*ACTIVITY*
Wherever the word "customwidget" appears in a line of the records, copy that line.

*EXERCISE MATERIALS*

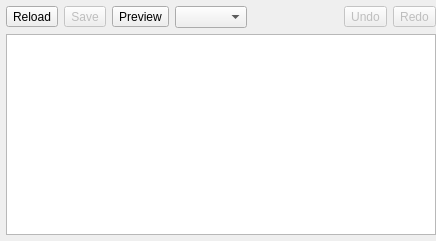
This is calibre/gui2/viewer/qstackedwidget/qstackedwidgetSynopsis.ui in cricobs/calibre_highway as Qt 5 draws it before an edit. The edited form follows.
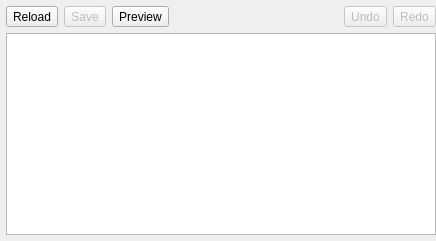
This is the edited form. Custom widgets are drawn as their Qt base class.

Commit message: qcomboboxMarkdown deleted

Patch:
```diff
--- a/calibre/gui2/viewer/qstackedwidget/qstackedwidgetSynopsis.ui
+++ b/calibre/gui2/viewer/qstackedwidget/qstackedwidgetSynopsis.ui
@@ -53,9 +53,6 @@
         </property>
        </widget>
       </item>
-      <item>
-       <widget class="QcomboboxMarkdown" name="qcomboboxMarkdown"/>
-      </item>
       <item>
        <spacer name="horizontalSpacer">
         <property name="orientation">
@@ -151,11 +148,6 @@
    <extends>QPlainTextEdit</extends>
    <header>calibre.gui2.viewer.qplaintextedit.qplaintexteditEdit</header>
   </customwidget>
-  <customwidget>
-   <class>QcomboboxMarkdown</class>
-   <extends>QComboBox</extends>
-   <header>calibre.gui2.viewer.qcombobox.qcomboboxMarkdown</header>
-  </customwidget>
   <customwidget>
    <class>QwebviewContent</class>
    <extends>QWidget</extends>
```
The commit also changes 5 other files.
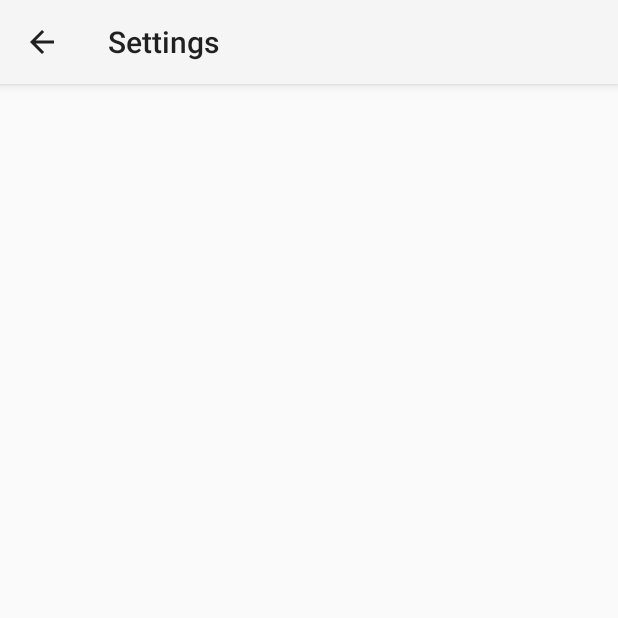
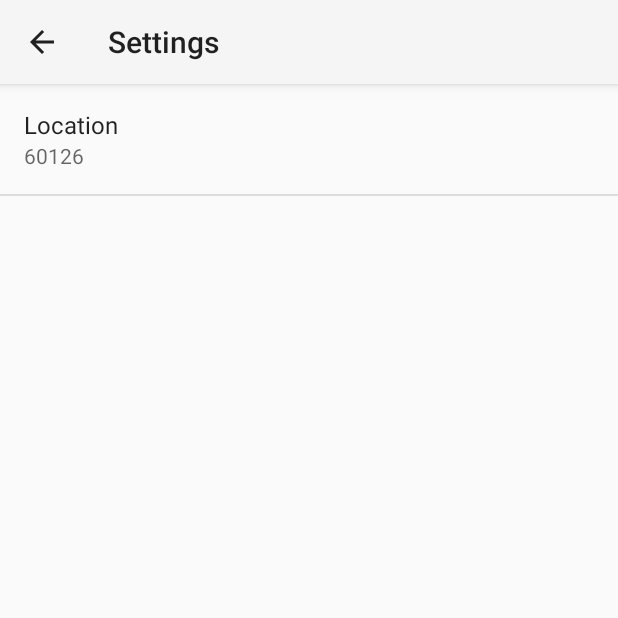
Before and after one commit to robnasby/sunshine, an Android app: the SettingsActivity screen opened directly, with no data from a screen before it, on a phone screen of 412 x 824 dp, the top half of it. Run offline under Robolectric (Android 15) with nearby library versions, the phone set to English and light mode, and no system bars.

Commit message:
Display the location preference in the Settings activity.

```diff
--- a/app/src/main/java/com/nasbys/rob/sunshine/SettingsActivity.java
+++ b/app/src/main/java/com/nasbys/rob/sunshine/SettingsActivity.java
@@ -21,11 +21,11 @@ public class SettingsActivity extends PreferenceActivity
     public void onCreate(Bundle savedInstanceState) {
         super.onCreate(savedInstanceState);
         // Add 'general' preferences, defined in the XML file
-        // TODO: Add preferences from XML
+        addPreferencesFromResource(R.xml.pref_general);
 
         // For all preferences, attach an OnPreferenceChangeListener so the UI summary can be
         // updated when the preference changes.
-        // TODO: Add preferences
+        bindPreferenceSummaryToValue(findPreference(getString(R.string.pref_location_key)));
     }
 
     /**
--- a/app/src/main/res/values/strings.xml
+++ b/app/src/main/res/values/strings.xml
@@ -8,4 +8,8 @@
     <string name="title_activity_detail">Forecast Details</string>
     <string name="title_activity_settings">Settings</string>
 
+    <string name="pref_location_label">Location</string>
+    <string name="pref_location_key">Location</string>
+    <string name="pref_location_default">60126</string>
+
 </resources>
--- /dev/null
+++ b/app/src/main/res/xml/pref_general.xml
@@ -0,0 +1,11 @@
+<?xml version="1.0" encoding="utf-8"?>
+<PreferenceScreen xmlns:android="http://schemas.android.com/apk/res/android">
+
+    <EditTextPreference
+        android:title="@string/pref_location_label"
+        android:key="@string/pref_location_key"
+        android:defaultValue="@string/pref_location_default"
+        android:inputType="text"
+        android:singleLine="true" />
+
+</PreferenceScreen>
```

*WRITTEN RESPONSE*
   </customwidget>
-  <customwidget>
-  </customwidget>
   <customwidget>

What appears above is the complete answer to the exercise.